Among the records, which lines hold the word "source"? Pick them out.
*** Supplied entries ***
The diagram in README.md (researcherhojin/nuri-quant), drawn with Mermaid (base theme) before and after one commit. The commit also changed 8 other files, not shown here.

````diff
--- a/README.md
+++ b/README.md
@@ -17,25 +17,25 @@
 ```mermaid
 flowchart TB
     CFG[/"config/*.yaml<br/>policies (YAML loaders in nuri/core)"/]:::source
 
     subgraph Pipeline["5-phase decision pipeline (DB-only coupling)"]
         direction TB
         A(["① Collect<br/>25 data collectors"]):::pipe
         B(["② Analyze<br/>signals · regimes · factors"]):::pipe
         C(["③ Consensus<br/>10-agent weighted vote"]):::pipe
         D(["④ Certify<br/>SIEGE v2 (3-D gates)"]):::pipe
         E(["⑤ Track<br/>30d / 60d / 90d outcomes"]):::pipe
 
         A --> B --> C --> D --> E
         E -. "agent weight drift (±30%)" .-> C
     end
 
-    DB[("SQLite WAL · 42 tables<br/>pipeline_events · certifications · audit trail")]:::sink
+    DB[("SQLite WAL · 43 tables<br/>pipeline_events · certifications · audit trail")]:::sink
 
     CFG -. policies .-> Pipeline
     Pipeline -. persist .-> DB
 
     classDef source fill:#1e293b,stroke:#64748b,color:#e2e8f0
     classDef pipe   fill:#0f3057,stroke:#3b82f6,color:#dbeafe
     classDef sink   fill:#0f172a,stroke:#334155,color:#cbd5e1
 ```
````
*** End of Supplied entries ***
Reply to the exercise:
     CFG[/"config/*.yaml<br/>policies (YAML loaders in nuri/core)"/]:::source
     classDef source fill:#1e293b,stroke:#64748b,color:#e2e8f0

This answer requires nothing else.